(Version difference data)
################
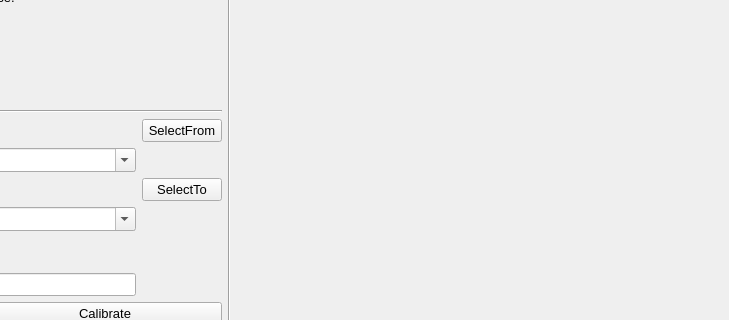
This is ui/calibr_logger_dialog_integrated.ui in jkall/qgis-midvatten-plugin as Qt 5 draws it before an edit; both pictures show x 262 to 991 and y 101 to 421 of the 991 by 515 pixel window. The edited form follows.
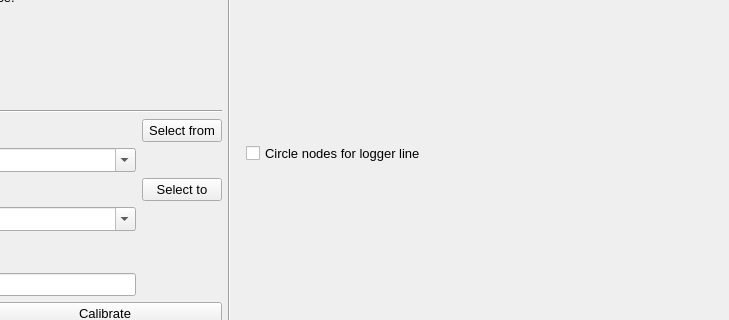
This is the edited form.

Commit message:
Better help and logger line circle nodes
Added better explanations for new calibration features and possibility
to set or unset logger line circle nodes

```diff
--- a/ui/calibr_logger_dialog_integrated.ui
+++ b/ui/calibr_logger_dialog_integrated.ui
@@ -194,7 +194,7 @@
          </font>
         </property>
         <property name="text">
-         <string>SelectFrom</string>
+         <string>Select from</string>
         </property>
        </widget>
       </item>             
@@ -288,7 +288,7 @@
          </font>
         </property>
         <property name="text">
-         <string>SelectTo</string>
+         <string>Select to</string>
         </property>
        </widget>
       </item>         
@@ -513,6 +513,31 @@
        <item row="0" column="0">
         <layout class="QVBoxLayout" name="layoutplot"/>
        </item>
+    <item row="1" column="0">    
+     <widget class="QCheckBox" name="loggerLineNodes">    
+      <property name="sizePolicy">    
+       <sizepolicy hsizetype="MinimumExpanding" vsizetype="Fixed">    
+        <horstretch>0</horstretch>    
+        <verstretch>0</verstretch>    
+       </sizepolicy>    
+      </property>    
+      <property name="minimumSize">    
+       <size>    
+        <width>0</width>    
+        <height>0</height>    
+       </size>    
+      </property>    
+      <property name="font">    
+       <font>    
+        <family>Arial</family>    
+        <pointsize>10</pointsize>    
+       </font>    
+      </property>
+      <property name="text">
+       <string>Circle nodes for logger line</string>
+      </property>      
+     </widget>    
+    </item>         
       </layout>
      </widget>
     </item>
```
Left out of the diff: 2 changed lines with no effect on the pictures. The commit also changes 1 other file.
################
● WORK INSTRUCTION
Report, for the data above, every line in which the string "column" appears.

● ANSWER TO THE EXERCISE
        <item row="0" column="0">
+    <item row="1" column="0">    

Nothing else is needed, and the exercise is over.